A good question, and I’ll need to go a bit deeper on this than usual! Sorry if the answer ends up being very long.
So a cataclysmic variable is a binary system with 2 stars in it. The main star, which we call the primary star, is a white dwarf – which means it isn’t burning any elements. It’s just a sphere of elements (mainly oxygen and neon in the core, and a layer of hydrogen and helium on the surface) hanging around doing nothing. It’s mass is typically about 0.8 times the mass of the Sun, and it’s size is about the size of the Earth (so it’s very very dense).
The second star is very similar to our own Sun – it’s about 0.24 times the mass of the Sun, and burns hydrogen in its core.

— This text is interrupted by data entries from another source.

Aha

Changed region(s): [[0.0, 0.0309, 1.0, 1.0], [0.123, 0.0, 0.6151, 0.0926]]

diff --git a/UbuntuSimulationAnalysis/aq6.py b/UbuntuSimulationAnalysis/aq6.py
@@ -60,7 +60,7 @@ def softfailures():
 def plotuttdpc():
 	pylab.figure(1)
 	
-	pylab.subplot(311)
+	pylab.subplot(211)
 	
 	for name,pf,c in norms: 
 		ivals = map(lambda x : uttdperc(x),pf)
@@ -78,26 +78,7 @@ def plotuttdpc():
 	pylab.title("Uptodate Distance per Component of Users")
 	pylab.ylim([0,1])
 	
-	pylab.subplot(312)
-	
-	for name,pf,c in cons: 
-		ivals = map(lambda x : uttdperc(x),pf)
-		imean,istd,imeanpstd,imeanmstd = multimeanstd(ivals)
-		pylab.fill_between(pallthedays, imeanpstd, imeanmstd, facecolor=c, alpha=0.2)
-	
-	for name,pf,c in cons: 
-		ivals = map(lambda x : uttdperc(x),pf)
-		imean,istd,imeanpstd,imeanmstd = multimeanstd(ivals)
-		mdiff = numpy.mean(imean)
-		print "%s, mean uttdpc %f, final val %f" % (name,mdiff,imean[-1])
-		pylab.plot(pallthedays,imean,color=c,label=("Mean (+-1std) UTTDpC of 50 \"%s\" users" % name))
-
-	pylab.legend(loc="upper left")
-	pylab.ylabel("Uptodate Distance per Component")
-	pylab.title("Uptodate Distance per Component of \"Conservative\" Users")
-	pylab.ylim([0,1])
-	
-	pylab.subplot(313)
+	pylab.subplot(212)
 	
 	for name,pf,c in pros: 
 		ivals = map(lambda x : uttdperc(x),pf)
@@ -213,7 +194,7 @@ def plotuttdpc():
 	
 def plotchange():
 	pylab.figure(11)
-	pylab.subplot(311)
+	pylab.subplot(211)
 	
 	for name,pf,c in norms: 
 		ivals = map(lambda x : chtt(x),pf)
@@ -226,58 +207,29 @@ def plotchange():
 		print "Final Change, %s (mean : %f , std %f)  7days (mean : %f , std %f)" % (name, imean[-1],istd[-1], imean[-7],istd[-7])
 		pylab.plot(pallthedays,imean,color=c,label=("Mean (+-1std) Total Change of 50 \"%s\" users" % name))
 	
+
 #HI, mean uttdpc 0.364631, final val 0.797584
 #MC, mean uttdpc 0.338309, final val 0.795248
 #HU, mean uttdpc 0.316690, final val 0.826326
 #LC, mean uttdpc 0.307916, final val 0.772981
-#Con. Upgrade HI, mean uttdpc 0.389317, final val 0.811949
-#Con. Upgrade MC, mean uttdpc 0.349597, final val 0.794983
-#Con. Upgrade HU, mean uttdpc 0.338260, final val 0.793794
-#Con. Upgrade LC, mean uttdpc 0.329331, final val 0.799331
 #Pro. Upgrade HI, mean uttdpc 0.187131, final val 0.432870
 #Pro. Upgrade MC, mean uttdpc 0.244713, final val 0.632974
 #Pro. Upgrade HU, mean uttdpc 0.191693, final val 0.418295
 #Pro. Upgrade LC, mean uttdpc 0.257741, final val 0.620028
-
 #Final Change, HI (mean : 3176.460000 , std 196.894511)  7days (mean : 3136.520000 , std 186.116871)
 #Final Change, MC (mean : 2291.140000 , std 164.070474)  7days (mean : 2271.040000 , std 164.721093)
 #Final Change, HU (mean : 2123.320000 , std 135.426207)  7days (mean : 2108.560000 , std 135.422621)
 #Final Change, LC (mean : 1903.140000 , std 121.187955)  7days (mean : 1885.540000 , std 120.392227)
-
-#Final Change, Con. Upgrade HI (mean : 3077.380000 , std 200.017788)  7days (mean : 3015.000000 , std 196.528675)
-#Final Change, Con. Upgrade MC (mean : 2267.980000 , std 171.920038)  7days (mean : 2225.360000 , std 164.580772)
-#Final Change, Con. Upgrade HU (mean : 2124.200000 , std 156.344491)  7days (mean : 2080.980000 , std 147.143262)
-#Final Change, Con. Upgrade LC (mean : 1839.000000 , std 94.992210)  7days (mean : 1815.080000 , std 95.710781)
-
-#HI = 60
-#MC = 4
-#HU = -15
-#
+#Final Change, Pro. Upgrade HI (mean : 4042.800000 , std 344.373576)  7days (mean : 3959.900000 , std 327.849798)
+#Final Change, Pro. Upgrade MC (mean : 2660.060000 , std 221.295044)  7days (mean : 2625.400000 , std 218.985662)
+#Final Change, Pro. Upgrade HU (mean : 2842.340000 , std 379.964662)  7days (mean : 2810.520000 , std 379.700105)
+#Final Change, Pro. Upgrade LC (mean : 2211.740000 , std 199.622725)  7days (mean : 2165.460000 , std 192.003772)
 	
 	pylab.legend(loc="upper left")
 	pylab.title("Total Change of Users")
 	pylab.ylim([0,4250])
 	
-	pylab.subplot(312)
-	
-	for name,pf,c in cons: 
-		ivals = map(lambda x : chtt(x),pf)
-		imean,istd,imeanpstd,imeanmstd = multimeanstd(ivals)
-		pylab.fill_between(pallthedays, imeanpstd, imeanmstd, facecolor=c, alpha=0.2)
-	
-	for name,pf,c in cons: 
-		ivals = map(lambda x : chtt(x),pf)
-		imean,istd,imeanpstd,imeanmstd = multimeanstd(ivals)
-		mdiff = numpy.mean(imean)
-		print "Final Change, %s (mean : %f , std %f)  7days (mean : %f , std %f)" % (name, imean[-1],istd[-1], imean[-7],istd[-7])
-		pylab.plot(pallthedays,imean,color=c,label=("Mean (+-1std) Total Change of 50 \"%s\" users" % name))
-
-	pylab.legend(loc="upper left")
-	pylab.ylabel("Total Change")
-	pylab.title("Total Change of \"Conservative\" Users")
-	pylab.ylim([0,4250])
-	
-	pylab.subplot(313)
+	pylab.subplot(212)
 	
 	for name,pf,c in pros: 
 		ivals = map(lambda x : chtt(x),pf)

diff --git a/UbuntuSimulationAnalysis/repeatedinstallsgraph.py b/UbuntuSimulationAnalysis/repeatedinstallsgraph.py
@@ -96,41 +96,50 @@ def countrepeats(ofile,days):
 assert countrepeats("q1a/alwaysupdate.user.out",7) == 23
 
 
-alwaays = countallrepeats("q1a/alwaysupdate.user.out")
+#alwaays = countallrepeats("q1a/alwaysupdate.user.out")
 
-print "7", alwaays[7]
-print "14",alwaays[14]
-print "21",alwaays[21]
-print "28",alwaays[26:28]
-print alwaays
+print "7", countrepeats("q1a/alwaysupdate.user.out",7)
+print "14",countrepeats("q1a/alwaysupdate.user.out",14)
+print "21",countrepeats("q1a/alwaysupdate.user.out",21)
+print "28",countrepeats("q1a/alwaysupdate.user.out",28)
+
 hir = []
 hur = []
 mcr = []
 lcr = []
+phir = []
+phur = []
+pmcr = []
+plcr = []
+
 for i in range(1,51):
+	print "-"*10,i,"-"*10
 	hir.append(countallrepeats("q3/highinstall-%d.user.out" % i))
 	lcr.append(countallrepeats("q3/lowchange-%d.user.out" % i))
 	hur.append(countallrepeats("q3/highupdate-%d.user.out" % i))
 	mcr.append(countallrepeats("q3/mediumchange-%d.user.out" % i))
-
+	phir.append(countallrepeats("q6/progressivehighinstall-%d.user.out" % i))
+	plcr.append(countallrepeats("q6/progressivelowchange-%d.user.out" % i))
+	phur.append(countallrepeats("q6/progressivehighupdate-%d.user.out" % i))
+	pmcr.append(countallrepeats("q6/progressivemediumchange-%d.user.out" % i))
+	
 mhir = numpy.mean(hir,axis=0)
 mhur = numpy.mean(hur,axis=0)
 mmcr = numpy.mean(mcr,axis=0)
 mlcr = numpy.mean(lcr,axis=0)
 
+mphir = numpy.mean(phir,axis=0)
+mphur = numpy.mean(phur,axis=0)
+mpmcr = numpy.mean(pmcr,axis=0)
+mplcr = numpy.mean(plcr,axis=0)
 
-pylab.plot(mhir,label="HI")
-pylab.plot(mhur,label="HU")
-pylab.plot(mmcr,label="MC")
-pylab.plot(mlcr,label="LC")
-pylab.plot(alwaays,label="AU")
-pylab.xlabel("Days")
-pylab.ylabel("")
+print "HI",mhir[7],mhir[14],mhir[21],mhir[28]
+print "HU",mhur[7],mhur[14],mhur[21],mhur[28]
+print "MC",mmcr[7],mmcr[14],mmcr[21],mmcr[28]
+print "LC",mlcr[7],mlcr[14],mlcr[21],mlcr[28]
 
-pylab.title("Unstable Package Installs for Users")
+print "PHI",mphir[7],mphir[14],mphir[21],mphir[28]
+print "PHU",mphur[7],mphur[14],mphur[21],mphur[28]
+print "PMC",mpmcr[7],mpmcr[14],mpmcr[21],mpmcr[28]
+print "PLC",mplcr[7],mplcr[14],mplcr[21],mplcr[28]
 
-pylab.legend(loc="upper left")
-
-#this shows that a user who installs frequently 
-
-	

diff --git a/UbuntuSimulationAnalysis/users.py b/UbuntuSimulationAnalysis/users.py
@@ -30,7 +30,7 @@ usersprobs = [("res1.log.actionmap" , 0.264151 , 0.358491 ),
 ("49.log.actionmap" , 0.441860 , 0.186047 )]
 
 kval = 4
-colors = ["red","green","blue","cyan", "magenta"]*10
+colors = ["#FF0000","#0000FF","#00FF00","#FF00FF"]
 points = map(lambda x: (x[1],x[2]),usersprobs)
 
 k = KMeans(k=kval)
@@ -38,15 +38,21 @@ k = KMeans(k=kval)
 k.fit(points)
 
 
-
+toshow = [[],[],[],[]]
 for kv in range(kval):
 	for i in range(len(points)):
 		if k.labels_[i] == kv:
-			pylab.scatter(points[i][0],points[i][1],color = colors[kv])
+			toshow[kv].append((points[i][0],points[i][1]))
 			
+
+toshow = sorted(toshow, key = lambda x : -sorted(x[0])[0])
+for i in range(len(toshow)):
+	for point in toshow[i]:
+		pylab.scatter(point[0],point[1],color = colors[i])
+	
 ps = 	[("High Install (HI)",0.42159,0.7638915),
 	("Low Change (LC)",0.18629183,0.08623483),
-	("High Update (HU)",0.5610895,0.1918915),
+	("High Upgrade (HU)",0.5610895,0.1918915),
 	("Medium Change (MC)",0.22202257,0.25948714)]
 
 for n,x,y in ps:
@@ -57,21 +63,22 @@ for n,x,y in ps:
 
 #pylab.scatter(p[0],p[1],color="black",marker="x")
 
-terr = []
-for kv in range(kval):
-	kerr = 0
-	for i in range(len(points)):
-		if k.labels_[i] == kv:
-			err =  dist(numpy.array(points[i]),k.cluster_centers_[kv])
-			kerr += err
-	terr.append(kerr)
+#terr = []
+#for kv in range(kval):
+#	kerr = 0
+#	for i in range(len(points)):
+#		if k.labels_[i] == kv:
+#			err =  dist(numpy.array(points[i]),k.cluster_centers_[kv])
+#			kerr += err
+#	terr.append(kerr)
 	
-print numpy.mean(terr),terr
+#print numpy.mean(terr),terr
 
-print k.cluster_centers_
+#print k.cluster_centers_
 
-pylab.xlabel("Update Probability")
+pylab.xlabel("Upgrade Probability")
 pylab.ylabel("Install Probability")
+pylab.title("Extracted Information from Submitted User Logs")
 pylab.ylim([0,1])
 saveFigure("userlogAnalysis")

The white dwarf is dense enough and close enough to the second star that it strips material off of the second star. All that material forms what we call an accretion disk, and it’s mainly hydrogen. Eventually, that hydrogen ends up on the surface of the white dwarf, where it doesn’t do much. (Here’s an artists impression of one of these systems. The blue object is the white dwarf and the red one is the second star http://www.space-art.co.uk/image.php?gallery=stars-nebulae&image=intermediate-polar-binary )
Until, that is, enough hydrogen has fallen onto the surface of the white dwarf that the entire layer of hydrogen fuses in a matter of seconds, which is when the system explodes!
Then, the system settles back down again, and repeats this process! Here’s a graph showing how often it happens http://star.arm.ac.uk/highlights/2015/682.jpg
Every time the graph goes up is an explosion, followed by the system relaxing again.
I study them because cataclysmic variables are used to probe the Universe – since we know what they look like when they blow up, we can figure out how far away a system is by comparing the observed explosion to our models. This was used to discover that our Universe was expanding at an accelerating rate, and was awarded the Nobel Prize in Physics in 2011!